The problem:
Each entry that follows should be set down precisely, with its pictures removed.

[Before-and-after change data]
= = = = = = =
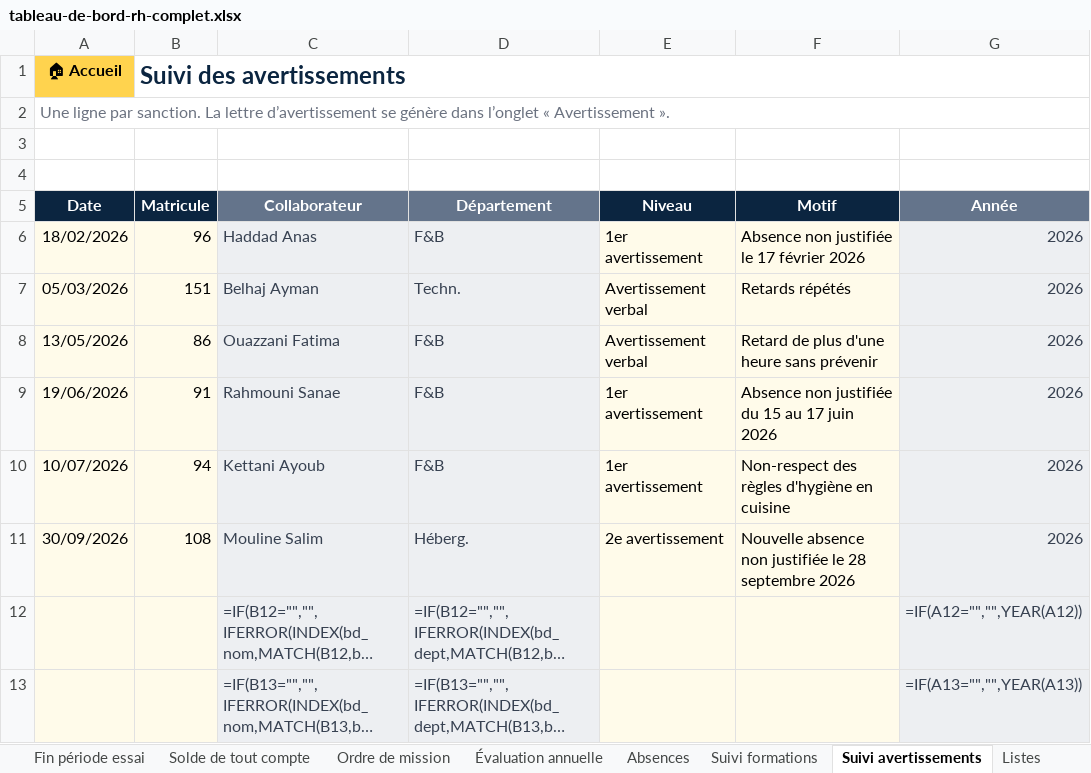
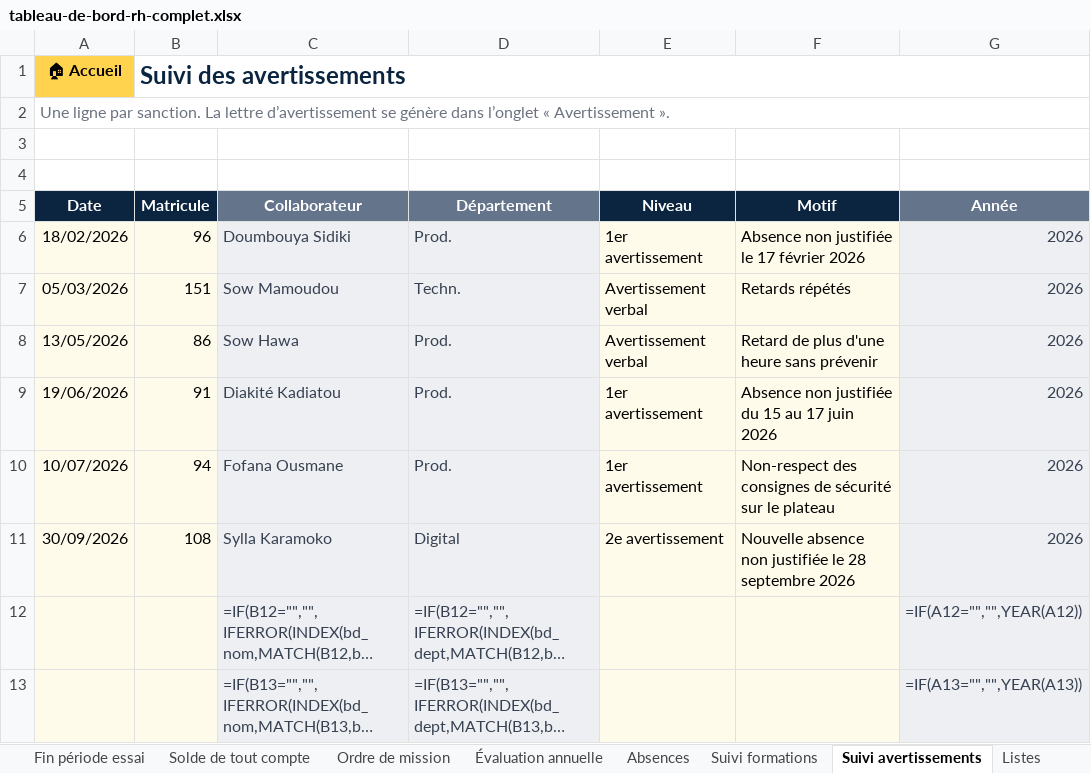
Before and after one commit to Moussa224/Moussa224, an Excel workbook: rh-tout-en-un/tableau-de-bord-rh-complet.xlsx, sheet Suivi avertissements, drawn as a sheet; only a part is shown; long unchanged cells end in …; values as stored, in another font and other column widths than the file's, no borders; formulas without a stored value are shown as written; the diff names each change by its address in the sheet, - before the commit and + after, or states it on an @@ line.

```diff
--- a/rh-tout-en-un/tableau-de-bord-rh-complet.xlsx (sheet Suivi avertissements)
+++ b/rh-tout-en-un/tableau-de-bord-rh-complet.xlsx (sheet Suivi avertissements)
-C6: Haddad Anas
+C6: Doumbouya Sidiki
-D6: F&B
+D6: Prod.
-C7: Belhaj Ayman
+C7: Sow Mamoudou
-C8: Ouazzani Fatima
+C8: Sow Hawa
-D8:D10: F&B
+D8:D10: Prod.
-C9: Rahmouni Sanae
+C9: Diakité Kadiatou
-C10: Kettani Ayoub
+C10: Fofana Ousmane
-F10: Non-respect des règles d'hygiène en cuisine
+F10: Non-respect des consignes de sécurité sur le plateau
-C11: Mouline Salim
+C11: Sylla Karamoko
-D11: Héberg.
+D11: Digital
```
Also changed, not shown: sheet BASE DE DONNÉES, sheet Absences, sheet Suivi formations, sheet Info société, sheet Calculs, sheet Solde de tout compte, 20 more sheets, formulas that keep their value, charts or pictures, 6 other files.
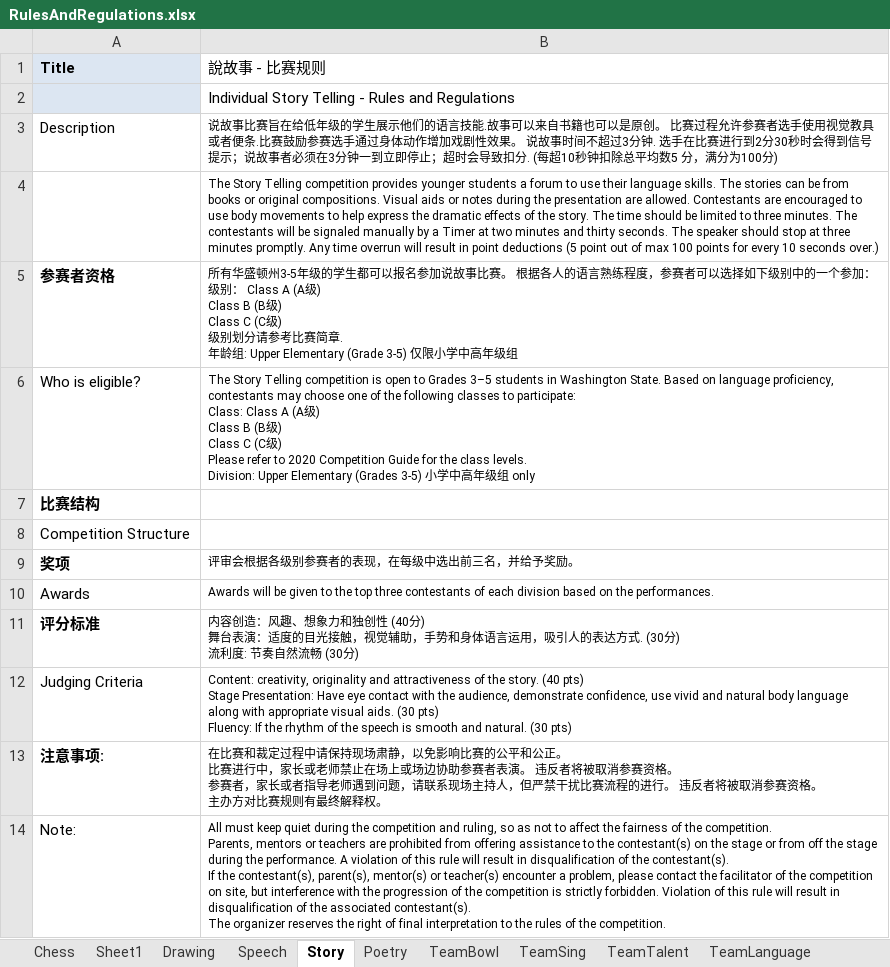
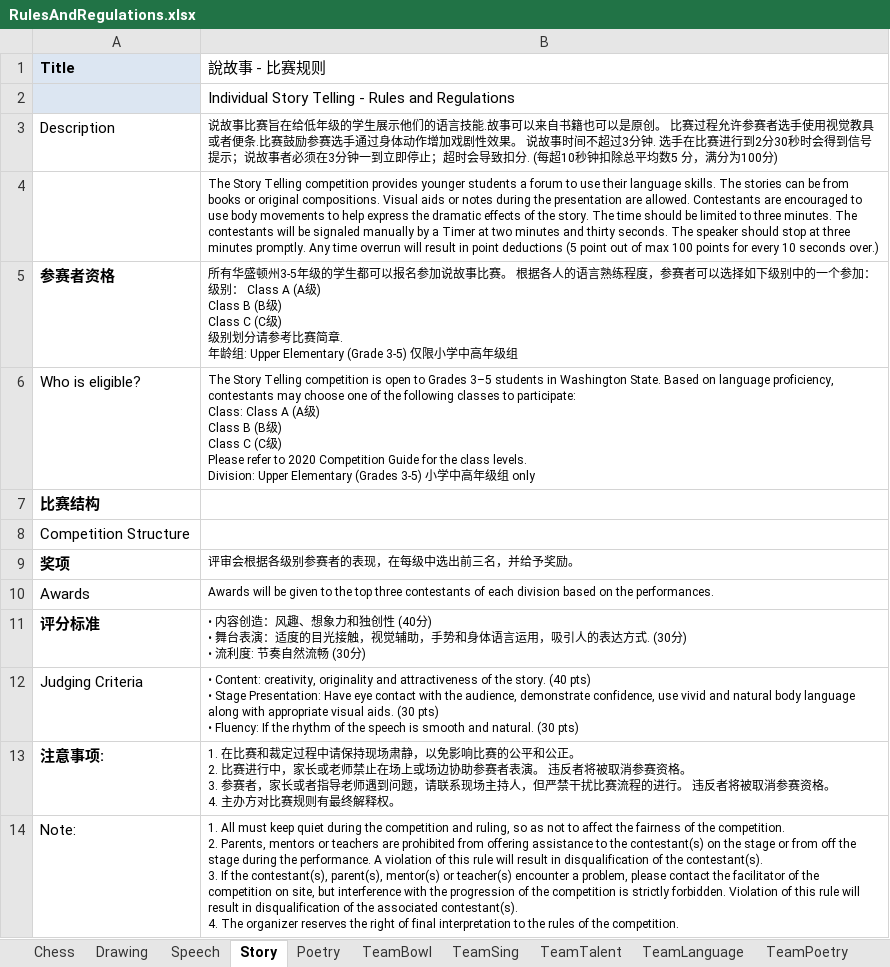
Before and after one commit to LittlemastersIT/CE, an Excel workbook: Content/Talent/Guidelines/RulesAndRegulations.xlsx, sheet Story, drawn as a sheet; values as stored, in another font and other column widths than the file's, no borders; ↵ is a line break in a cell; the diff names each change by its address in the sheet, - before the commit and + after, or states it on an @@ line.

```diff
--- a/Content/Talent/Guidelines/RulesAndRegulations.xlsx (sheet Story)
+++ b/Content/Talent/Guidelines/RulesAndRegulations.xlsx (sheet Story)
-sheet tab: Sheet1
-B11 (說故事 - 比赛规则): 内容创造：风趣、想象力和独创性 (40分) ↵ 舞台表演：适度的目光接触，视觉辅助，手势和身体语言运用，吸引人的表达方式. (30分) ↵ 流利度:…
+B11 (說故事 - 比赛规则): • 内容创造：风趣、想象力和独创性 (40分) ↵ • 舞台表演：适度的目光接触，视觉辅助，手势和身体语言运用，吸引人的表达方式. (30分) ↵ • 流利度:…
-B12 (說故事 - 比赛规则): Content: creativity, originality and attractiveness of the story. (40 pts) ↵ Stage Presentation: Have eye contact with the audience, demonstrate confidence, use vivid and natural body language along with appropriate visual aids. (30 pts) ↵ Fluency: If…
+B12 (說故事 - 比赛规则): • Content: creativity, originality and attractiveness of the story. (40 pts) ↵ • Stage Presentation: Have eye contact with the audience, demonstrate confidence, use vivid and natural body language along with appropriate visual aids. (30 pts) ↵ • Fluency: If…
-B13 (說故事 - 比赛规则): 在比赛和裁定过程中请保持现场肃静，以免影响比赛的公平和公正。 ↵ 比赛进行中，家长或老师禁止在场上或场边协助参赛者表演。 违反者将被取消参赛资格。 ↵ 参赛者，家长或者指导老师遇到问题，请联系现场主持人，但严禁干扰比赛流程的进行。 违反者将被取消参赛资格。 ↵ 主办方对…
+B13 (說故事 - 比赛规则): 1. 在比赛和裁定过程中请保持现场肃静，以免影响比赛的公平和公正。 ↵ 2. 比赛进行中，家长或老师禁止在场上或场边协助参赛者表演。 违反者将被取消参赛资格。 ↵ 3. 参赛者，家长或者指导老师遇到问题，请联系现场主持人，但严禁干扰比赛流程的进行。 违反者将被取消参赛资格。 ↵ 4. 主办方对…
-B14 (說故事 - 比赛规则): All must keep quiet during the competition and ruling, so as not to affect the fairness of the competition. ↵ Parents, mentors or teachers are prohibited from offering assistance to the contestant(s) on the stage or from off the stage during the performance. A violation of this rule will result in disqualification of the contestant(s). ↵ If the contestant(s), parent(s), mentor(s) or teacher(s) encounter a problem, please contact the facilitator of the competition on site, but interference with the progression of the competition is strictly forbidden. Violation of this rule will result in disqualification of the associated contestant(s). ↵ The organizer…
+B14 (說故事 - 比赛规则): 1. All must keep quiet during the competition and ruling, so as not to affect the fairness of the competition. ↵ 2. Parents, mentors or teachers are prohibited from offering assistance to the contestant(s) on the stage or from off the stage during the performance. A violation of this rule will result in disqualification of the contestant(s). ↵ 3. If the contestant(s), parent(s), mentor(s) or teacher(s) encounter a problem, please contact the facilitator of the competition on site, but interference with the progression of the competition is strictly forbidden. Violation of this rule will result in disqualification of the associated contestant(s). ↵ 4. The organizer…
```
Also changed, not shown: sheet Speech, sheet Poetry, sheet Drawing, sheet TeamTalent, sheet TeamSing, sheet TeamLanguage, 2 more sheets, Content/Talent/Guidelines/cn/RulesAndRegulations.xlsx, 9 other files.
= = = = = = =
Task solution:
Before and after one commit to Moussa224/Moussa224, an Excel workbook: rh-tout-en-un/tableau-de-bord-rh-complet.xlsx, sheet Suivi avertissements, drawn as a sheet; only a part is shown; long unchanged cells end in …; values as stored, in another font and other column widths than the file's, no borders; formulas without a stored value are shown as written; the diff names each change by its address in the sheet, - before the commit and + after, or states it on an @@ line.

```diff
--- a/rh-tout-en-un/tableau-de-bord-rh-complet.xlsx (sheet Suivi avertissements)
+++ b/rh-tout-en-un/tableau-de-bord-rh-complet.xlsx (sheet Suivi avertissements)
-C6: Haddad Anas
+C6: Doumbouya Sidiki
-D6: F&B
+D6: Prod.
-C7: Belhaj Ayman
+C7: Sow Mamoudou
-C8: Ouazzani Fatima
+C8: Sow Hawa
-D8:D10: F&B
+D8:D10: Prod.
-C9: Rahmouni Sanae
+C9: Diakité Kadiatou
-C10: Kettani Ayoub
+C10: Fofana Ousmane
-F10: Non-respect des règles d'hygiène en cuisine
+F10: Non-respect des consignes de sécurité sur le plateau
-C11: Mouline Salim
+C11: Sylla Karamoko
-D11: Héberg.
+D11: Digital
```
Also changed, not shown: sheet BASE DE DONNÉES, sheet Absences, sheet Suivi formations, sheet Info société, sheet Calculs, sheet Solde de tout compte, 20 more sheets, formulas that keep their value, charts or pictures, 6 other files.
Before and after one commit to LittlemastersIT/CE, an Excel workbook: Content/Talent/Guidelines/RulesAndRegulations.xlsx, sheet Story, drawn as a sheet; values as stored, in another font and other column widths than the file's, no borders; ↵ is a line break in a cell; the diff names each change by its address in the sheet, - before the commit and + after, or states it on an @@ line.

```diff
--- a/Content/Talent/Guidelines/RulesAndRegulations.xlsx (sheet Story)
+++ b/Content/Talent/Guidelines/RulesAndRegulations.xlsx (sheet Story)
-sheet tab: Sheet1
-B11 (說故事 - 比赛规则): 内容创造：风趣、想象力和独创性 (40分) ↵ 舞台表演：适度的目光接触，视觉辅助，手势和身体语言运用，吸引人的表达方式. (30分) ↵ 流利度:…
+B11 (說故事 - 比赛规则): • 内容创造：风趣、想象力和独创性 (40分) ↵ • 舞台表演：适度的目光接触，视觉辅助，手势和身体语言运用，吸引人的表达方式. (30分) ↵ • 流利度:…
-B12 (說故事 - 比赛规则): Content: creativity, originality and attractiveness of the story. (40 pts) ↵ Stage Presentation: Have eye contact with the audience, demonstrate confidence, use vivid and natural body language along with appropriate visual aids. (30 pts) ↵ Fluency: If…
+B12 (說故事 - 比赛规则): • Content: creativity, originality and attractiveness of the story. (40 pts) ↵ • Stage Presentation: Have eye contact with the audience, demonstrate confidence, use vivid and natural body language along with appropriate visual aids. (30 pts) ↵ • Fluency: If…
-B13 (說故事 - 比赛规则): 在比赛和裁定过程中请保持现场肃静，以免影响比赛的公平和公正。 ↵ 比赛进行中，家长或老师禁止在场上或场边协助参赛者表演。 违反者将被取消参赛资格。 ↵ 参赛者，家长或者指导老师遇到问题，请联系现场主持人，但严禁干扰比赛流程的进行。 违反者将被取消参赛资格。 ↵ 主办方对…
+B13 (說故事 - 比赛规则): 1. 在比赛和裁定过程中请保持现场肃静，以免影响比赛的公平和公正。 ↵ 2. 比赛进行中，家长或老师禁止在场上或场边协助参赛者表演。 违反者将被取消参赛资格。 ↵ 3. 参赛者，家长或者指导老师遇到问题，请联系现场主持人，但严禁干扰比赛流程的进行。 违反者将被取消参赛资格。 ↵ 4. 主办方对…
-B14 (說故事 - 比赛规则): All must keep quiet during the competition and ruling, so as not to affect the fairness of the competition. ↵ Parents, mentors or teachers are prohibited from offering assistance to the contestant(s) on the stage or from off the stage during the performance. A violation of this rule will result in disqualification of the contestant(s). ↵ If the contestant(s), parent(s), mentor(s) or teacher(s) encounter a problem, please contact the facilitator of the competition on site, but interference with the progression of the competition is strictly forbidden. Violation of this rule will result in disqualification of the associated contestant(s). ↵ The organizer…
+B14 (說故事 - 比赛规则): 1. All must keep quiet during the competition and ruling, so as not to affect the fairness of the competition. ↵ 2. Parents, mentors or teachers are prohibited from offering assistance to the contestant(s) on the stage or from off the stage during the performance. A violation of this rule will result in disqualification of the contestant(s). ↵ 3. If the contestant(s), parent(s), mentor(s) or teacher(s) encounter a problem, please contact the facilitator of the competition on site, but interference with the progression of the competition is strictly forbidden. Violation of this rule will result in disqualification of the associated contestant(s). ↵ 4. The organizer…
```
Also changed, not shown: sheet Speech, sheet Poetry, sheet Drawing, sheet TeamTalent, sheet TeamSing, sheet TeamLanguage, 2 more sheets, Content/Talent/Guidelines/cn/RulesAndRegulations.xlsx, 9 other files.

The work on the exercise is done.